DATA EXCERPTS
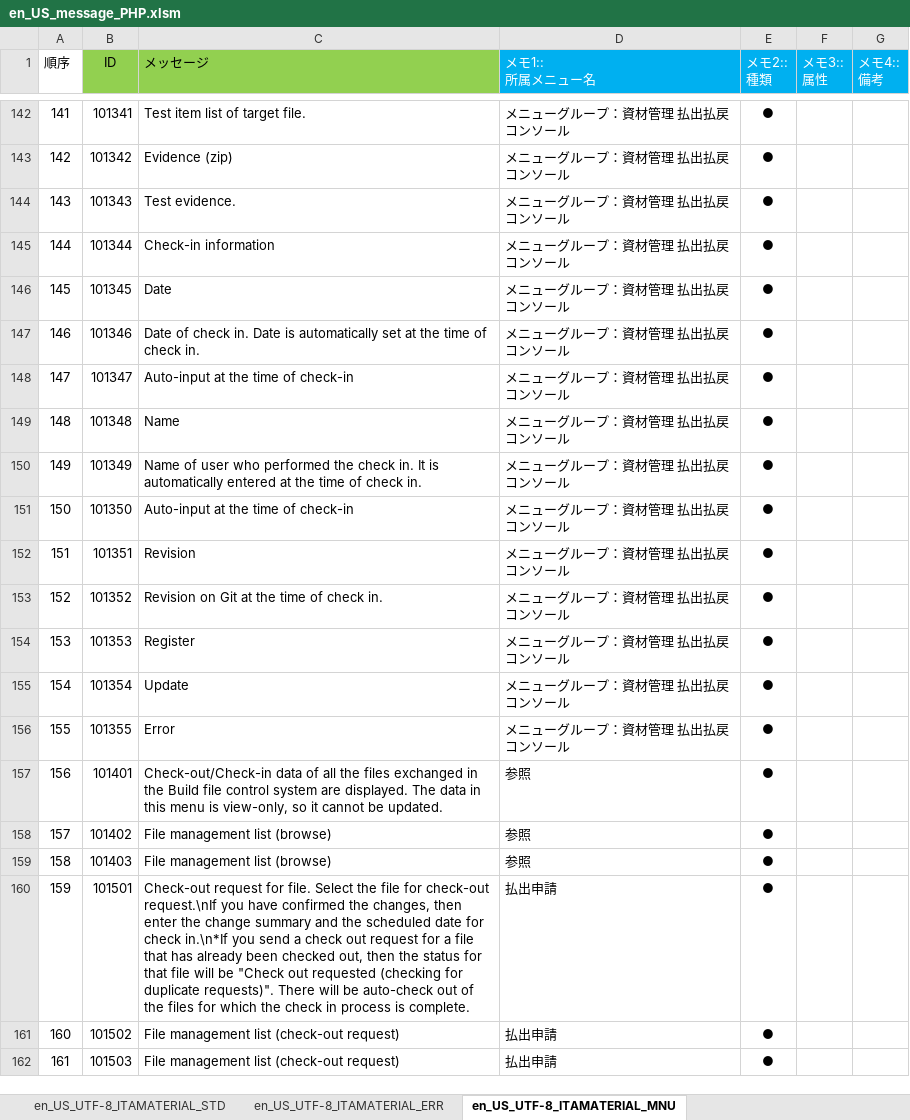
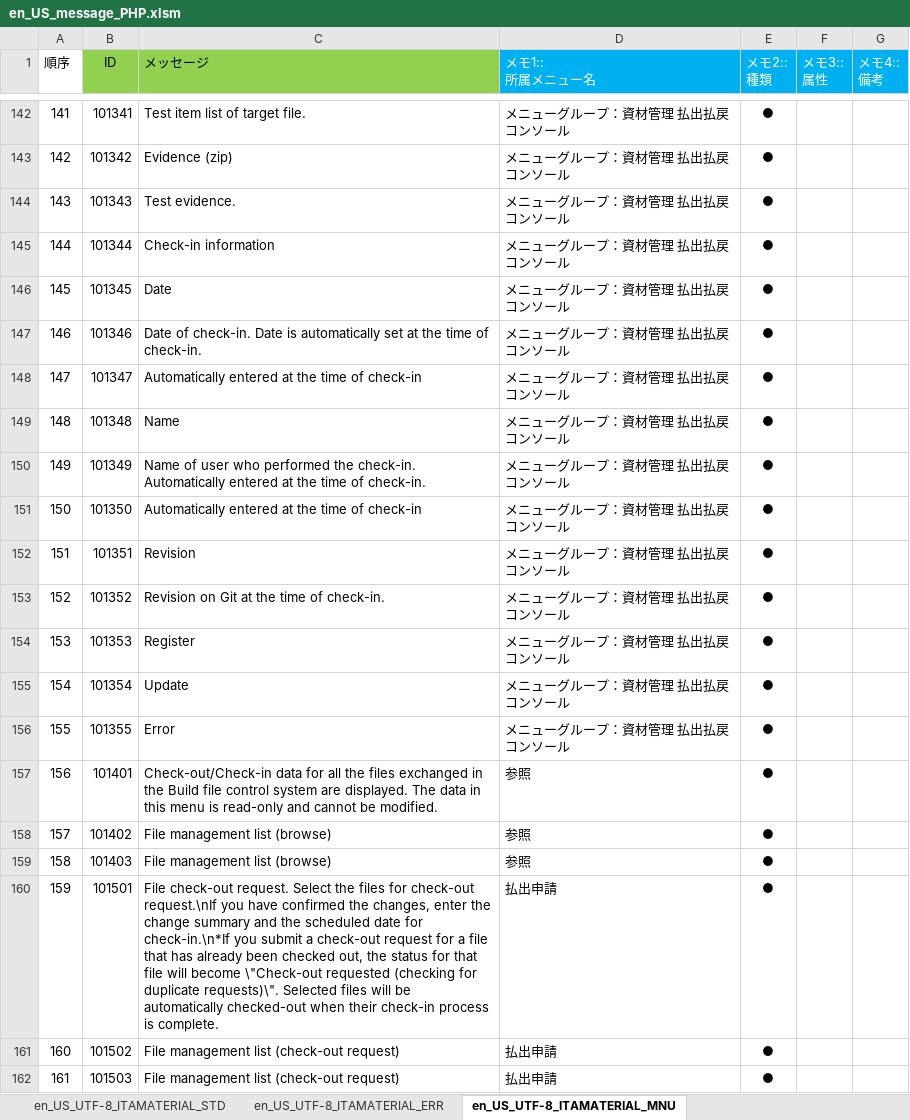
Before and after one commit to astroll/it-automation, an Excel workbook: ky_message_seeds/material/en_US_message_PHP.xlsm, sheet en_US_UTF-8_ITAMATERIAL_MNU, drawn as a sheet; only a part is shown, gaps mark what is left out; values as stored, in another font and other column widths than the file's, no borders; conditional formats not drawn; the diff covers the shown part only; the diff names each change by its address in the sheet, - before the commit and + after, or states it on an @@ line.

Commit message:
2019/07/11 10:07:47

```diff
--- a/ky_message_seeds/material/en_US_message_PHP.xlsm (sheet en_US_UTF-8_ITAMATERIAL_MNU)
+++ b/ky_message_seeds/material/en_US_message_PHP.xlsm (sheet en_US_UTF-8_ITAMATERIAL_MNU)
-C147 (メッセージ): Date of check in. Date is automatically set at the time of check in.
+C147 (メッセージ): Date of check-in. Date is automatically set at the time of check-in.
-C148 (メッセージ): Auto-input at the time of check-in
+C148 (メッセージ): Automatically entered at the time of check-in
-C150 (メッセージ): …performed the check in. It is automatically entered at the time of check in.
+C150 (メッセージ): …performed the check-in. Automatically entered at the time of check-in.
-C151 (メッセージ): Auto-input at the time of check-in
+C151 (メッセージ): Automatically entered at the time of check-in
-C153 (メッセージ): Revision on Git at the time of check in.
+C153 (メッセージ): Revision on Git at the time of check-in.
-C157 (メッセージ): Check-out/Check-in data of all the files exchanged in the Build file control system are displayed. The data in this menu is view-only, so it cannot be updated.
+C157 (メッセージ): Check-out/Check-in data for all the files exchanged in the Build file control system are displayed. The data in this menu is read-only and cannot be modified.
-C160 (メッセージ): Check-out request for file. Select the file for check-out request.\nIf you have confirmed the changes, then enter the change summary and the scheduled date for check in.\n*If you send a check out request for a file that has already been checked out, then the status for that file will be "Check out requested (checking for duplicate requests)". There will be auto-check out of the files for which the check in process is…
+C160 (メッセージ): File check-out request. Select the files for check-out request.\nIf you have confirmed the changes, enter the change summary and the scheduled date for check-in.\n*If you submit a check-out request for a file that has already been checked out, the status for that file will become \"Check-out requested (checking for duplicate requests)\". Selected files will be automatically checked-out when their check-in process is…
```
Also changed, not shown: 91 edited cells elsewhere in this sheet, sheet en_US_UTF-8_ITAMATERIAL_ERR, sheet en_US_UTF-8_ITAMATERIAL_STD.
...
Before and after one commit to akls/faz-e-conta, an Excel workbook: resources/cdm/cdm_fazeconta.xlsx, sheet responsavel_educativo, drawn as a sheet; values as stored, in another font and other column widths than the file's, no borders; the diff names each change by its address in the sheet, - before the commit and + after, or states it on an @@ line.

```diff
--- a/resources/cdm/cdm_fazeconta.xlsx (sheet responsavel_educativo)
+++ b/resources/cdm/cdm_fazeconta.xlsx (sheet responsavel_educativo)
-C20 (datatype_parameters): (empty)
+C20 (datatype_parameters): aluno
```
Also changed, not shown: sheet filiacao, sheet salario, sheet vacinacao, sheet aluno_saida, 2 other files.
...
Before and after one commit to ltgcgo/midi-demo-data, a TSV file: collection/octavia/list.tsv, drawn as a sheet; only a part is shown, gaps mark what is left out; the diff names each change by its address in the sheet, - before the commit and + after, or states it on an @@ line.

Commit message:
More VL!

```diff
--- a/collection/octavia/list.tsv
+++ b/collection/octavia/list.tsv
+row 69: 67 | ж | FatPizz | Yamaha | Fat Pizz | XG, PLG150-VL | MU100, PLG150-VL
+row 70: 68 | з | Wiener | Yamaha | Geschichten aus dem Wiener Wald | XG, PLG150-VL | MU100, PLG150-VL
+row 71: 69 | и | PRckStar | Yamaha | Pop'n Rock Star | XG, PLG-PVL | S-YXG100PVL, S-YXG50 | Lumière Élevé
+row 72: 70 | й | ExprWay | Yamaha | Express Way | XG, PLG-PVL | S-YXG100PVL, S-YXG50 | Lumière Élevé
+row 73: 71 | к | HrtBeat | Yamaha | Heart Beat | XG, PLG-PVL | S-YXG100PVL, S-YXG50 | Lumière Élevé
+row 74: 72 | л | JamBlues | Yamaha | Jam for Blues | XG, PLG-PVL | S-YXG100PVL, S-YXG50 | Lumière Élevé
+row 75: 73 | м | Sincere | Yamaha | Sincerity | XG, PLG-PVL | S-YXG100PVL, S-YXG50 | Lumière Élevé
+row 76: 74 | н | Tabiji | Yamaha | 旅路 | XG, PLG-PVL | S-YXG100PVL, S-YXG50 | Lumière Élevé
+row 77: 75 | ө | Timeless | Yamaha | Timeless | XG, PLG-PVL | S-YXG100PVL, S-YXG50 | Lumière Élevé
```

EXERCISE AIM
Would you please repeat exactly the lines above, starting at the line with "Before and after one commit to akls/faz-e-conta, an" and stopping at the line with "Also changed, not shown: sheet", both included?

OUTPUT OF THE TASK
Before and after one commit to akls/faz-e-conta, an Excel workbook: resources/cdm/cdm_fazeconta.xlsx, sheet responsavel_educativo, drawn as a sheet; values as stored, in another font and other column widths than the file's, no borders; the diff names each change by its address in the sheet, - before the commit and + after, or states it on an @@ line.

```diff
--- a/resources/cdm/cdm_fazeconta.xlsx (sheet responsavel_educativo)
+++ b/resources/cdm/cdm_fazeconta.xlsx (sheet responsavel_educativo)
-C20 (datatype_parameters): (empty)
+C20 (datatype_parameters): aluno
```
Also changed, not shown: sheet filiacao, sheet salario, sheet vacinacao, sheet aluno_saida, 2 other files.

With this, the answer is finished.